High Cholesterol Linked to Alzheimer's
Study Shows High Total Cholesterol in Midlife Could Raise Risk for Alzheimer's Disease
WebMD News Archive
Good for Heart, Good for Brain continued...
Lead author Alina Solomon, MD, of the University of Kuopio tells WebMD that the study adds to the growing evidence that controlling heart disease risk factors like cholesterol, blood pressure, diabetes, and weight in midlife can protect the brain in old age.
"Keeping your weight down, eating right, and getting regular exercise can keep your heart healthy as you age, and it may also keep your brain sharp," she says.
Alzheimer's Association Chief Medical and Scientific Officer William H. Thies, PhD, agrees that it is increasingly clear that lifestyle influences risk, even among people who have a genetic predisposition for developing late-life dementias.
"We can't really say how much of risk is lifestyle and how much is genetic," he says. "We know that most patients with Alzheimer's also have vascular disease and that the risk factors for vascular disease are modifiable with lifestyle."
Making Changes to Lower Risk
Computer specialist James Pitman, 44, has gotten the message and is making lifestyle changes to bring his high cholesterol down in hopes of reducing his risk for heart disease, diabetes, and dementia later in life.
The Oakland, Calif., resident, who has a family history of diabetes and Alzheimer's disease, has lowered his total cholesterol from 280 to 260 by eating better and revamping his exercise routine.
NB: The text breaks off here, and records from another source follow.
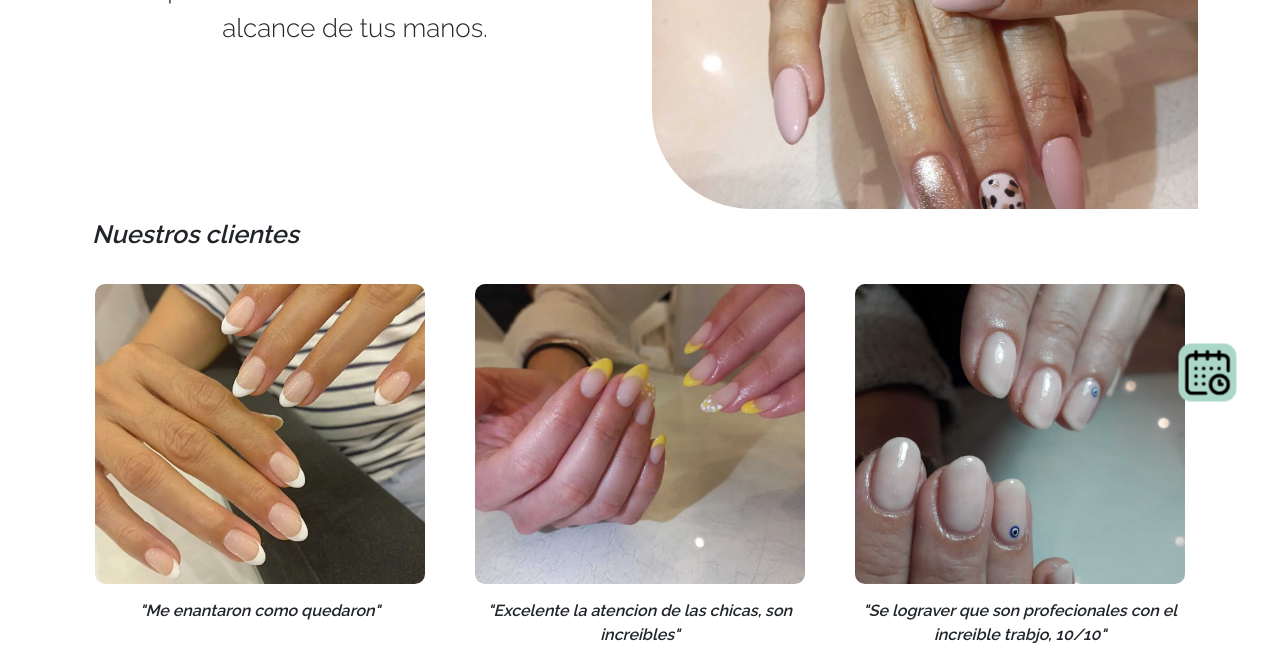
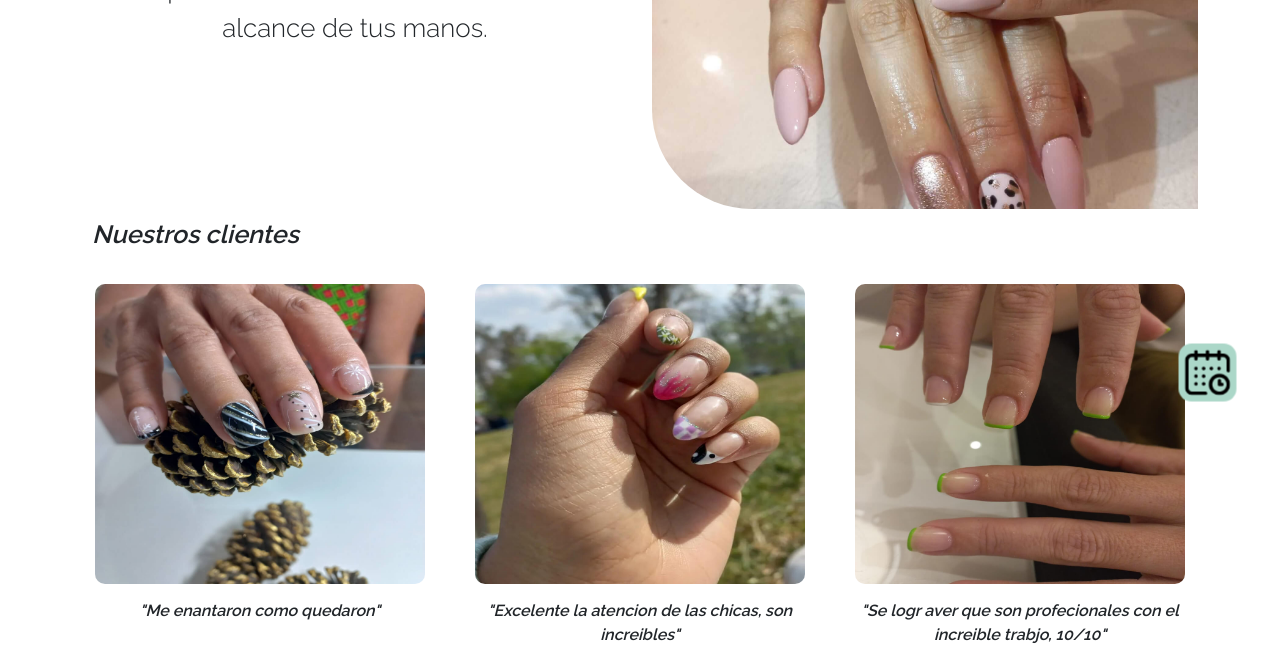
Before and after one commit to AlexRjs25/Leinnis_Boutique_DaniellParraga, a website: page index.html in a window 1280 px wide. Shown: the part 355-1024 px from the top of the page. Drawn offline with Linux system fonts and the light colour scheme; files whose address does not match are found by name.

Commit message:
Add files via upload

```diff
--- a/index.html
+++ b/index.html
@@ -68,16 +68,16 @@
             <section id="clientes" class="container">
                 <div class="row">
                     <div class="col-lg-4 col-md-6 col-md-12">
-                        <img src="../pruebaGaleria/assest/img/portfolio3.jpg" alt="Galeria Img">
+                        <img src="./assest/img/clientes1.jpg" alt="Galeria Img">
                         <p class="comentario">"Me enantaron como quedaron"</p>
                     </div>
                     <div class="col-lg-4 col-md-6 col-md-12">
-                        <img src="../pruebaGaleria/assest/img/portfolio4.jpg" alt="Galeria Img">
+                        <img src="./assest/img/clientes2.jpg" alt="Galeria Img">
                         <p class="comentario">"Excelente la atencion de las chicas, son increibles"</p>
                     </div>
                     <div class="col-lg-4 col-md-6 col-md-12">
-                        <img src="../pruebaGaleria/assest/img/portfolio5.jpg" alt="Galeria Img">
-                        <p class="comentario">"Se lograver que son profecionales con el increible trabjo, 10/10"</p>
+                        <img src="./assest/img/clientes3.jpg" alt="Galeria Img">
+                        <p class="comentario">"Se logr aver que son profecionales con el increible trabjo, 10/10"</p>
                     </div>
             </section>
             <div>
```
He tells WebMD that he hopes to lower his numbers more by making additional changes.
"I didn't exactly win the genetic lottery, so I will probably have to go on drugs eventually to lower my cholesterol," he says. "But I am going to do all I can with diet and exercise."